All of the entries below are to be retyped exactly.

[Saved data entries]
───
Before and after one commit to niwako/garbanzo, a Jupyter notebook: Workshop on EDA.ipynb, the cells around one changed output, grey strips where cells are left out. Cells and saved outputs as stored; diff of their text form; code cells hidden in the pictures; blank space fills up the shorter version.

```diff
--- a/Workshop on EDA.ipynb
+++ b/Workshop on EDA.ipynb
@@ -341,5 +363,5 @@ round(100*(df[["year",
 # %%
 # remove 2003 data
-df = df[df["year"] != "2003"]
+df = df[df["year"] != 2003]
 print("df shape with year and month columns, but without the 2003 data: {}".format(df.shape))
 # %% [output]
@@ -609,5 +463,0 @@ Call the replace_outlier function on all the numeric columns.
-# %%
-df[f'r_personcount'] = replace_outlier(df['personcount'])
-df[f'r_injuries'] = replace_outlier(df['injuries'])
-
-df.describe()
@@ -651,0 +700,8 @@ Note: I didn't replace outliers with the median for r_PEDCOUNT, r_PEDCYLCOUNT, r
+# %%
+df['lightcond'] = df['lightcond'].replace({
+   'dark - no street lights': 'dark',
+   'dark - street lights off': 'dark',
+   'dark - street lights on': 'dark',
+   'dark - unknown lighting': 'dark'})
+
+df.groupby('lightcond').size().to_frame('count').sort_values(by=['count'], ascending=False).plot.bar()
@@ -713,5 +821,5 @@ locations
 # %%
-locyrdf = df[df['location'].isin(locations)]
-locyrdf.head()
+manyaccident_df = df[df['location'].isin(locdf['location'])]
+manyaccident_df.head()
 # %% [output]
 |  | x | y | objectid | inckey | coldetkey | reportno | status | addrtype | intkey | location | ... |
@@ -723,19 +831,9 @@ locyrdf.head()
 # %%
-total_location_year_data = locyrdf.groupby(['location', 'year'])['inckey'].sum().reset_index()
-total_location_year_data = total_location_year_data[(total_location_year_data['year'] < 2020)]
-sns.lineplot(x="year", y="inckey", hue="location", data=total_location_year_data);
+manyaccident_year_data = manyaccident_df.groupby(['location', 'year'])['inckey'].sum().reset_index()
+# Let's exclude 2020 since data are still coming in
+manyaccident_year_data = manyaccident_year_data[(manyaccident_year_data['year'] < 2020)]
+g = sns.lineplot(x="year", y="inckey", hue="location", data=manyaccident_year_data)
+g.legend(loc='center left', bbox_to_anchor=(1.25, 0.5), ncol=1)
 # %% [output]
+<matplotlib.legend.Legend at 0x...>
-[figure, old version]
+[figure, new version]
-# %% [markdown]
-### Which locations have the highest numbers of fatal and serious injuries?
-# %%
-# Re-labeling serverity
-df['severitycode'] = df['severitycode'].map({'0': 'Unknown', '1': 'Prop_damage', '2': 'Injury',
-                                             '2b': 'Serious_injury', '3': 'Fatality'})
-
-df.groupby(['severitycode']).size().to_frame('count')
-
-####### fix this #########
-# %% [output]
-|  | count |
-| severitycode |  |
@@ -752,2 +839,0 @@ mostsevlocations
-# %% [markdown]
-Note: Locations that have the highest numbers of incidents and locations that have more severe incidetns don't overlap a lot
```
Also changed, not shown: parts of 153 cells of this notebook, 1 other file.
───
YOUR RESPONSE:
Before and after one commit to niwako/garbanzo, a Jupyter notebook: Workshop on EDA.ipynb, the cells around one changed output, grey strips where cells are left out. Cells and saved outputs as stored; diff of their text form; code cells hidden in the pictures; blank space fills up the shorter version.

```diff
--- a/Workshop on EDA.ipynb
+++ b/Workshop on EDA.ipynb
@@ -341,5 +363,5 @@ round(100*(df[["year",
 # %%
 # remove 2003 data
-df = df[df["year"] != "2003"]
+df = df[df["year"] != 2003]
 print("df shape with year and month columns, but without the 2003 data: {}".format(df.shape))
 # %% [output]
@@ -609,5 +463,0 @@ Call the replace_outlier function on all the numeric columns.
-# %%
-df[f'r_personcount'] = replace_outlier(df['personcount'])
-df[f'r_injuries'] = replace_outlier(df['injuries'])
-
-df.describe()
@@ -651,0 +700,8 @@ Note: I didn't replace outliers with the median for r_PEDCOUNT, r_PEDCYLCOUNT, r
+# %%
+df['lightcond'] = df['lightcond'].replace({
+   'dark - no street lights': 'dark',
+   'dark - street lights off': 'dark',
+   'dark - street lights on': 'dark',
+   'dark - unknown lighting': 'dark'})
+
+df.groupby('lightcond').size().to_frame('count').sort_values(by=['count'], ascending=False).plot.bar()
@@ -713,5 +821,5 @@ locations
 # %%
-locyrdf = df[df['location'].isin(locations)]
-locyrdf.head()
+manyaccident_df = df[df['location'].isin(locdf['location'])]
+manyaccident_df.head()
 # %% [output]
 |  | x | y | objectid | inckey | coldetkey | reportno | status | addrtype | intkey | location | ... |
@@ -723,19 +831,9 @@ locyrdf.head()
 # %%
-total_location_year_data = locyrdf.groupby(['location', 'year'])['inckey'].sum().reset_index()
-total_location_year_data = total_location_year_data[(total_location_year_data['year'] < 2020)]
-sns.lineplot(x="year", y="inckey", hue="location", data=total_location_year_data);
+manyaccident_year_data = manyaccident_df.groupby(['location', 'year'])['inckey'].sum().reset_index()
+# Let's exclude 2020 since data are still coming in
+manyaccident_year_data = manyaccident_year_data[(manyaccident_year_data['year'] < 2020)]
+g = sns.lineplot(x="year", y="inckey", hue="location", data=manyaccident_year_data)
+g.legend(loc='center left', bbox_to_anchor=(1.25, 0.5), ncol=1)
 # %% [output]
+<matplotlib.legend.Legend at 0x...>
-[figure, old version]
+[figure, new version]
-# %% [markdown]
-### Which locations have the highest numbers of fatal and serious injuries?
-# %%
-# Re-labeling serverity
-df['severitycode'] = df['severitycode'].map({'0': 'Unknown', '1': 'Prop_damage', '2': 'Injury',
-                                             '2b': 'Serious_injury', '3': 'Fatality'})
-
-df.groupby(['severitycode']).size().to_frame('count')
-
-####### fix this #########
-# %% [output]
-|  | count |
-| severitycode |  |
@@ -752,2 +839,0 @@ mostsevlocations
-# %% [markdown]
-Note: Locations that have the highest numbers of incidents and locations that have more severe incidetns don't overlap a lot
```
Also changed, not shown: parts of 153 cells of this notebook, 1 other file.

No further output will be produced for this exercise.